The largest of the Channel Islands, it’s divided into twelve parishes all named after Christian saints. Each is run by a Constable who serves the community for free (and you thought Mayor Bloomberg’s $1 a year salary was impressive). The Constable’s initial job description included “ensuring fresh horses for the royal entourage.” Today he still controls the Centeniers and Vingteniers, which are not the names of “Game of Thrones” characters, but rather the two branches of local police. Amongst others, they also enforce laws relating to ormer – an indigenous shellfish no one I know has ever heard of. Ormers are fiercely protected by a wealth of regulations, including: it is an offence to either possess fresh ormers or export them on the first day of a new or full moon and the five days following.
The Republic of the Marshall Islands is part of Micronesia in the Pacific Ocean. It’s made up of five islands, 29 low-laying atolls and around 65,000 people. It’s a presidential republic in free association with the United States – who offers defense, funding and social services. Oh, and $57 million a year. We’ve piled on another $2.3 billion for the small favor of using one of their atolls, the one with the largest lagoon in the world, as a missile test range until 2066.
Recently, the Marshallese government has turned their lawmaking attention to marine life. In 2011, they announced that over 700,000 miles of ocean (around the size of Mexico) would be reserved as a shark sanctuary. Enforcement officials will cut the gear right off your boat if they find you fishing for them, not to mention levy fines high enough to put you off shark fin soup completely. You might, however, be tempted to console yourself by downloading some pirated movies and music: the islands have no copyright laws.
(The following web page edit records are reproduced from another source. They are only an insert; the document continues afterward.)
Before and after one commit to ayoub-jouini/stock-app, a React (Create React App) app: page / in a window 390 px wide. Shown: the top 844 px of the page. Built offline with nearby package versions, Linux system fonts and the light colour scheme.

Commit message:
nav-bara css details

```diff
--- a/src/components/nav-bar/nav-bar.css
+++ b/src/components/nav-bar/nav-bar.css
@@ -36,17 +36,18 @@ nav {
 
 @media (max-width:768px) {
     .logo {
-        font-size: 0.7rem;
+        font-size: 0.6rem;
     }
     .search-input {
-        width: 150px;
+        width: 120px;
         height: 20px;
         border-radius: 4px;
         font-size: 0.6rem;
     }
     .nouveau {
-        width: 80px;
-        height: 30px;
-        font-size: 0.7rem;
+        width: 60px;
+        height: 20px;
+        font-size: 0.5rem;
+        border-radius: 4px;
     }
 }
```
The Cook Islands are a parliamentary democracy in free association with New Zealand. Cook Island’s own website offers what is now officially my favorite description of a place: “The 15 islands of the Cooks lie halfway between New Zealand and Hawaii, scattered like fragrant frangipani petals floating across 2.2 million square kilometers of a seductive, sensual ocean.” (If you don’t have to Google frangipani, you officially know more about flowers than I do.)
Sorry for the double standard Kiwis but you can be a Cook Islander and also a New Zealand citizen but not vice versa. Any foreigner who wants to purchase residential property must first invest in a business for at least five years. An exception to the law is snatching up a place no resident wants: that run-down warehouse on the highway is looking pretty good right about now. Two of my favorite local laws: you’re not allowed to build anything higher than a palm tree and no franchised businesses are allowed. Sorry, Starbucks.
Rachel Friedman is the author of The Good Girl’s Guide to Getting Lost: A Memoir of Three Continents, Two Friends, and One Unexpected Adventure. She has written for The New York Times, New York and BUST magazines, among others. More about her at: www.rachel-friedman.com.
[Flickr image via bawpcwpn]